Material supplied:
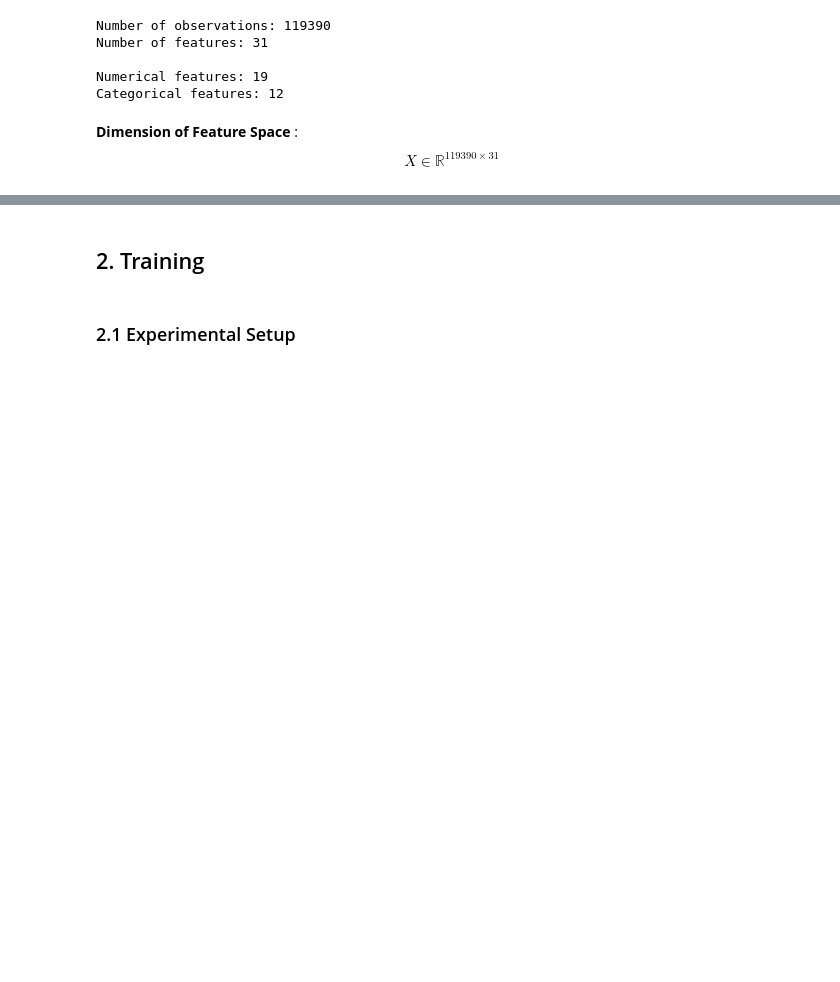
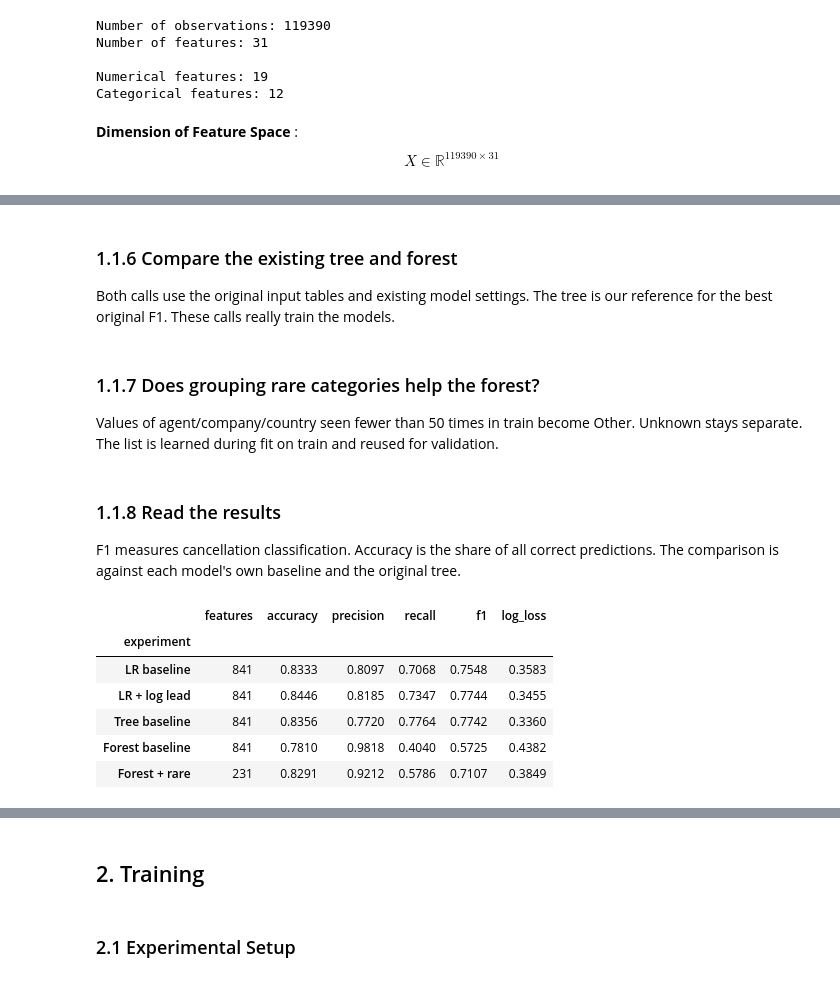
Before and after one commit to MasMits/hotel-cancellation-ml, a Jupyter notebook: notebook/project.ipynb, the cells around one changed output, grey strips where cells are left out. Saved outputs shown, nothing was run; the diff lists cells and outputs as text; code cells hidden in the pictures; blank space fills up the shorter version.

```diff
--- a/notebook/project.ipynb
+++ b/notebook/project.ipynb
@@ -99,0 +245,5 @@ Categorical features: 12
+# %% [markdown]
+### 1.1.6 Compare the existing tree and forest
+
+Both calls use the original input tables and existing model settings. The tree is our
+reference for the best original F1. These calls really train the models.
@@ -99,0 +262,5 @@ Categorical features: 12
+# %% [markdown]
+### 1.1.7 Does grouping rare categories help the forest?
+
+Values of agent/company/country seen fewer than 50 times in train become Other.
+Unknown stays separate. The list is learned during fit on train and reused for validation.
@@ -99,0 +273,21 @@ Categorical features: 12
+# %% [markdown]
+### 1.1.8 Read the results
+
+F1 measures cancellation classification. Accuracy is the share of all correct predictions.
+The comparison is against each model's own baseline and the original tree.
+# %%
+prep_results_table = pd.DataFrame(prep_results)
+prep_results_table.to_csv(preprocessing_report_folder / "results.csv", index=False)
+
+prep_validation_results = prep_results_table[prep_results_table["split"] == "validation"]
+prep_validation_results = prep_validation_results.set_index("experiment")
+prep_metric_columns = ["features", "accuracy", "precision", "recall", "f1", "log_loss"]
+display(prep_validation_results[prep_metric_columns].round(4))
+# %% [output]
+|  | features | accuracy | precision | recall | f1 | log_loss |
+| experiment |  |  |  |  |  |  |
+| LR baseline | 841 | 0.8333 | 0.8097 | 0.7068 | 0.7548 | 0.3583 |
+| LR + log lead | 841 | 0.8446 | 0.8185 | 0.7347 | 0.7744 | 0.3455 |
+| Tree baseline | 841 | 0.8356 | 0.7720 | 0.7764 | 0.7742 | 0.3360 |
+| Forest baseline | 841 | 0.7810 | 0.9818 | 0.4040 | 0.5725 | 0.4382 |
+| Forest + rare | 231 | 0.8291 | 0.9212 | 0.5786 | 0.7107 | 0.3849 |
```
Also changed, not shown: parts of 33 cells of this notebook, 2 other files.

Exercise requirements:
Count every line above that holds the string "baseline" and give the total, nothing more.

Solution:
4